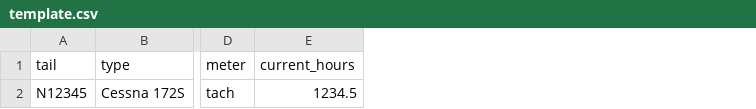
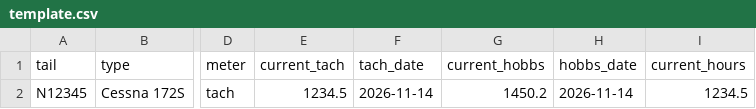
Before and after one commit to kylehudson1014-crypto/ppa-maintenance-board, a CSV file: template.csv, drawn as a sheet; only a part is shown, gaps mark what is left out; the diff names each change by its address in the sheet, - before the commit and + after, or states it on an @@ line.

Commit message:
Add independent Tach and Hobbs hours on every aircraft
Each plane now has separate Tach and Hobbs readings (and dates) that
never overwrite each other. The 100-hour and hour-based ADs still use
the meter chosen in "100-hr tracked by." Legacy single-hours values
map to that meter so existing live aircraft keep working.

```diff
--- a/template.csv
+++ b/template.csv
+column E (current_tach), row 2: 1234.5
+column F (tach_date), row 2: 2026-11-14
+column G (current_hobbs), row 2: 1450.2
+column H (hobbs_date), row 2: 2026-11-14
```
Also changed, not shown: 9 other files.
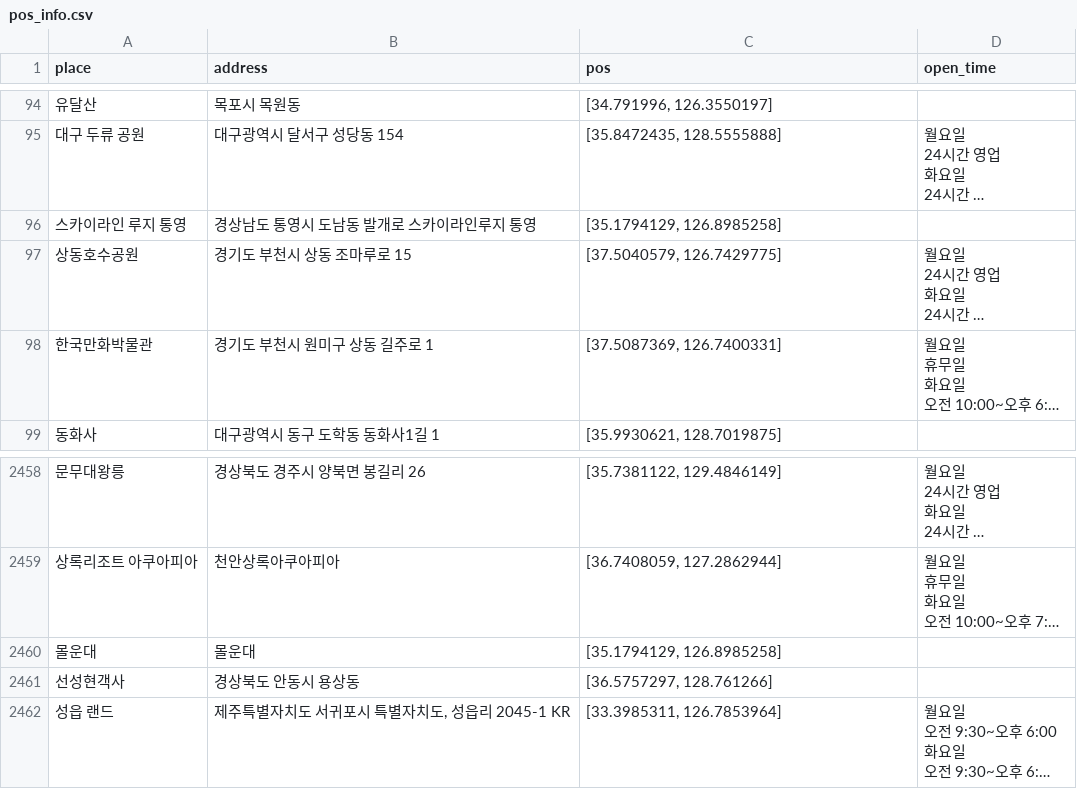
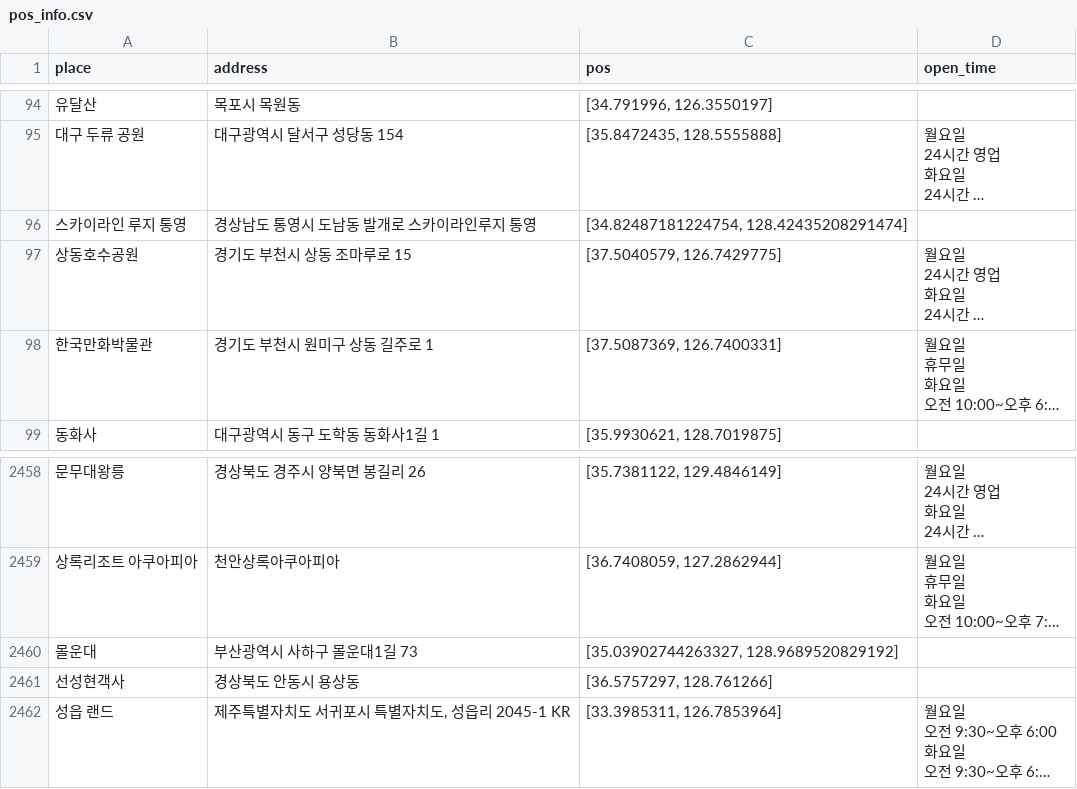
Before and after one commit to JNU-econovation/Ontheway, a CSV file: db/data/pos_info.csv, drawn as a sheet; only a part is shown, gaps mark what is left out; long unchanged cells end in …; the diff covers the shown part only; the diff names each change by its address in the sheet, - before the commit and + after, or states it on an @@ line.

```diff
--- a/db/data/pos_info.csv
+++ b/db/data/pos_info.csv
-C96 (pos): [35.1794129, 126.8985258]
+C96 (pos): [34.82487181224754, 128.42435208291474]
-B2460 (address): 몰운대
+B2460 (address): 부산광역시 사하구 몰운대1길 73
-C2460 (pos): [35.1794129, 126.8985258]
+C2460 (pos): [35.03902744263327, 128.9689520829192]
```
Also changed, not shown: 3 added rows, 3 removed rows and 29 edited cells elsewhere in this file, 7 other files.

# # # # #

■ **YOUR INSTRUCTIONS**
Scan the records above for the word "other" and return every line where it occurs.

■ **FINISHED EXERCISE**
never overwrite each other. The 100-hour and hour-based ADs still use
Also changed, not shown: 9 other files.
Also changed, not shown: 3 added rows, 3 removed rows and 29 edited cells elsewhere in this file, 7 other files.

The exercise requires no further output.